### Work instructions
Pull out every line in the data that has the string "border" in it.
++++ Records shown
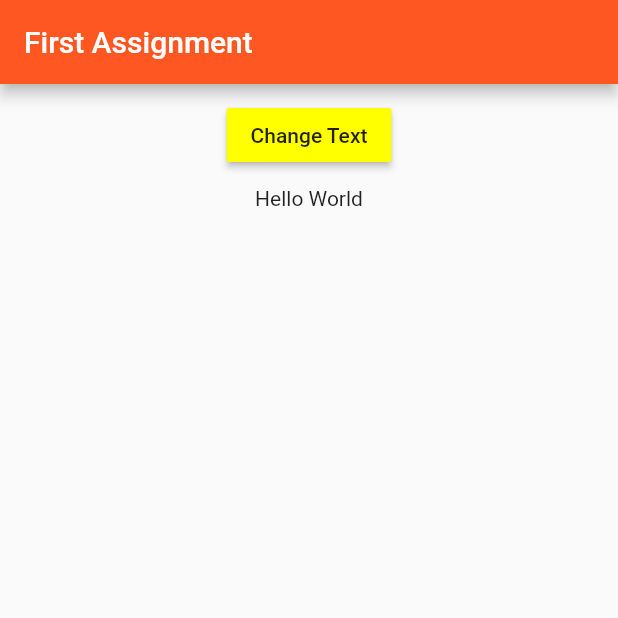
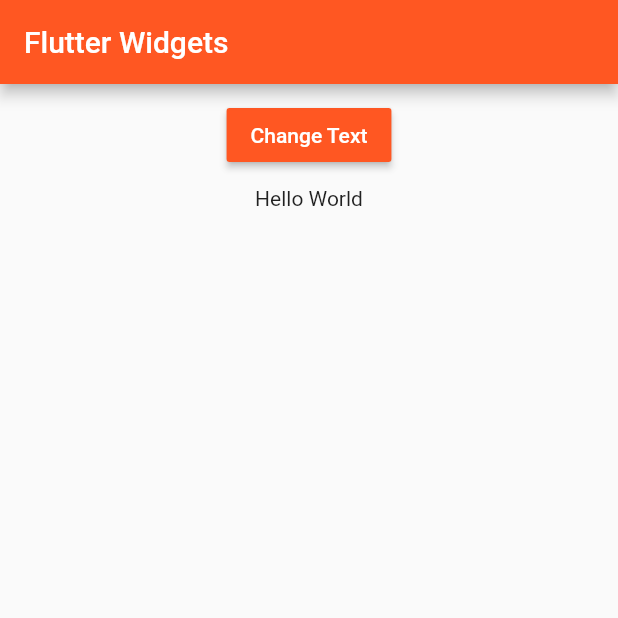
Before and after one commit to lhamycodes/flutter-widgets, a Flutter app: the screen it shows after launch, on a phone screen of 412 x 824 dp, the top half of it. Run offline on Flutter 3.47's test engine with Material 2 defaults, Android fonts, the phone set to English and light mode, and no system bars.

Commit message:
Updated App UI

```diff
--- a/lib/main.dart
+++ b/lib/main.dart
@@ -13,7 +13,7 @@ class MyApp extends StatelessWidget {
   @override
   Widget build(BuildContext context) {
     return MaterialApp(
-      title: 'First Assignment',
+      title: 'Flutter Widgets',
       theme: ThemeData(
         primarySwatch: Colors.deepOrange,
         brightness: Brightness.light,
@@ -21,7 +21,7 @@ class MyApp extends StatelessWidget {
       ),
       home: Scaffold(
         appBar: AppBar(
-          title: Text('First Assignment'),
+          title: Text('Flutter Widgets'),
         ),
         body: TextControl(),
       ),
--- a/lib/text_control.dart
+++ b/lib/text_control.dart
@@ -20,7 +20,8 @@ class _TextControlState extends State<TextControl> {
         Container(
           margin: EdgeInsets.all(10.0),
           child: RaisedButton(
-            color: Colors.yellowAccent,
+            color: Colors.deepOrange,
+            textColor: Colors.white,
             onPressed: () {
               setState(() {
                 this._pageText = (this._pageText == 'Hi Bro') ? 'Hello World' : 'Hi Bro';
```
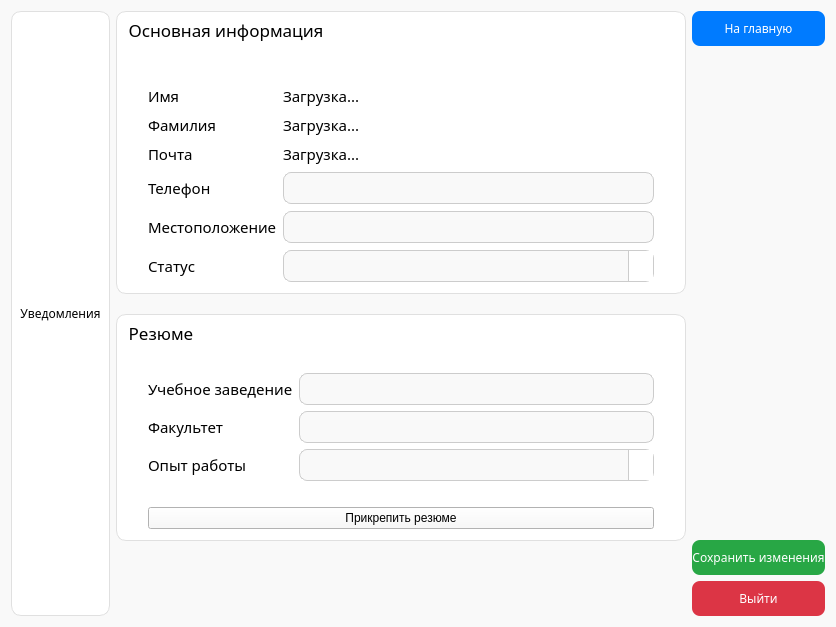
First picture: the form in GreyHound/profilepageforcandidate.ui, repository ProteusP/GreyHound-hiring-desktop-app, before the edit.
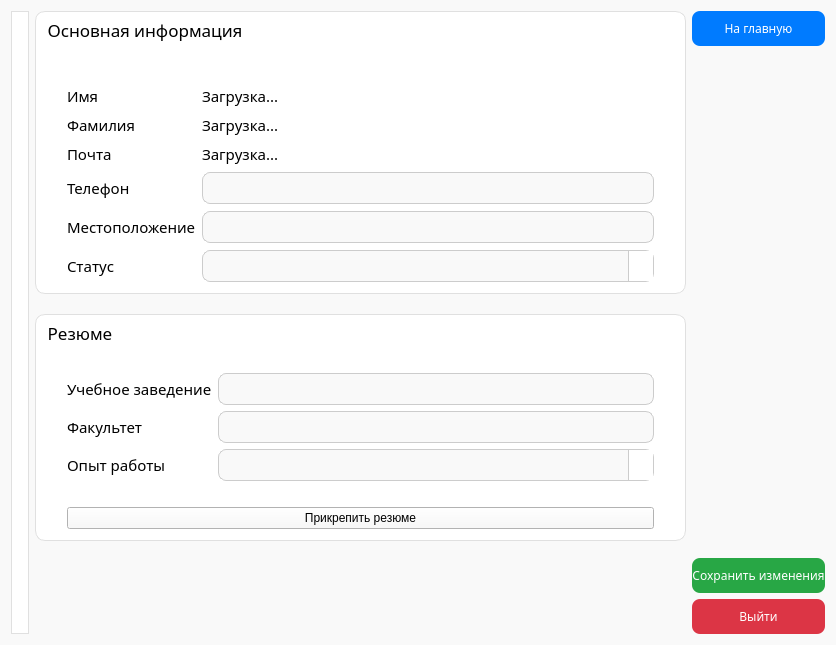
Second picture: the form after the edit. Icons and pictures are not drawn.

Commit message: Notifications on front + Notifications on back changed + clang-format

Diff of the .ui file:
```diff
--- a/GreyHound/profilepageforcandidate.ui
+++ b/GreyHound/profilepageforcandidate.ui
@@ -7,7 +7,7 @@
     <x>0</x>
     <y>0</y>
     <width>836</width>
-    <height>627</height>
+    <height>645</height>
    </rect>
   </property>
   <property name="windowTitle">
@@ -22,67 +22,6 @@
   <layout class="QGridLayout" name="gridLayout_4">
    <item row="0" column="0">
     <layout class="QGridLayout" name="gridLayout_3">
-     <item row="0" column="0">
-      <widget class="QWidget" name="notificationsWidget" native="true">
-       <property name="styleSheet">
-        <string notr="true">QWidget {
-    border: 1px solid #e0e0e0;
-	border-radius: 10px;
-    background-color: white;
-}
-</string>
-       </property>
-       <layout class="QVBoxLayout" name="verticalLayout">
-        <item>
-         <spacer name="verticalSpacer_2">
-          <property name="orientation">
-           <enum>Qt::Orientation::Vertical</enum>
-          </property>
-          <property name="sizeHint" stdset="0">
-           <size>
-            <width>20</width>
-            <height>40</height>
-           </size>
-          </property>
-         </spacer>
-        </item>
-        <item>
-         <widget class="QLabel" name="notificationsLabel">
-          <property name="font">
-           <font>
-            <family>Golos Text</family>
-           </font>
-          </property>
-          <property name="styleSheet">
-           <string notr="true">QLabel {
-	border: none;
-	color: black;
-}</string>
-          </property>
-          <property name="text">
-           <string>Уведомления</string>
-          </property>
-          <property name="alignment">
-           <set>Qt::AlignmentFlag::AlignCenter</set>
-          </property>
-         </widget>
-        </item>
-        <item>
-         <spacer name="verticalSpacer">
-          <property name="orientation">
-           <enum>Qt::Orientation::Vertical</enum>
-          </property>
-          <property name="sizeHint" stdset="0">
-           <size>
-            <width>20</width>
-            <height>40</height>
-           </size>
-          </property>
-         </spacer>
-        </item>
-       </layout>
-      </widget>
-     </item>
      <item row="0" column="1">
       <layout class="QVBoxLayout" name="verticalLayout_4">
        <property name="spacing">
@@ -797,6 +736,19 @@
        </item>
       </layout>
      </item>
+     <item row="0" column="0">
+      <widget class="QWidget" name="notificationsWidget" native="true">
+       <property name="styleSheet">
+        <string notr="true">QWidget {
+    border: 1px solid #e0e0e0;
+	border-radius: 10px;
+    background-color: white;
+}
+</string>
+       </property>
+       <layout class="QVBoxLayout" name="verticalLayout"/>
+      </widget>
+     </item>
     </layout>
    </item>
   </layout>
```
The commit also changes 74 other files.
++++++++
### Response area
-    border: 1px solid #e0e0e0;
-	border-radius: 10px;
-	border: none;
+    border: 1px solid #e0e0e0;
+	border-radius: 10px;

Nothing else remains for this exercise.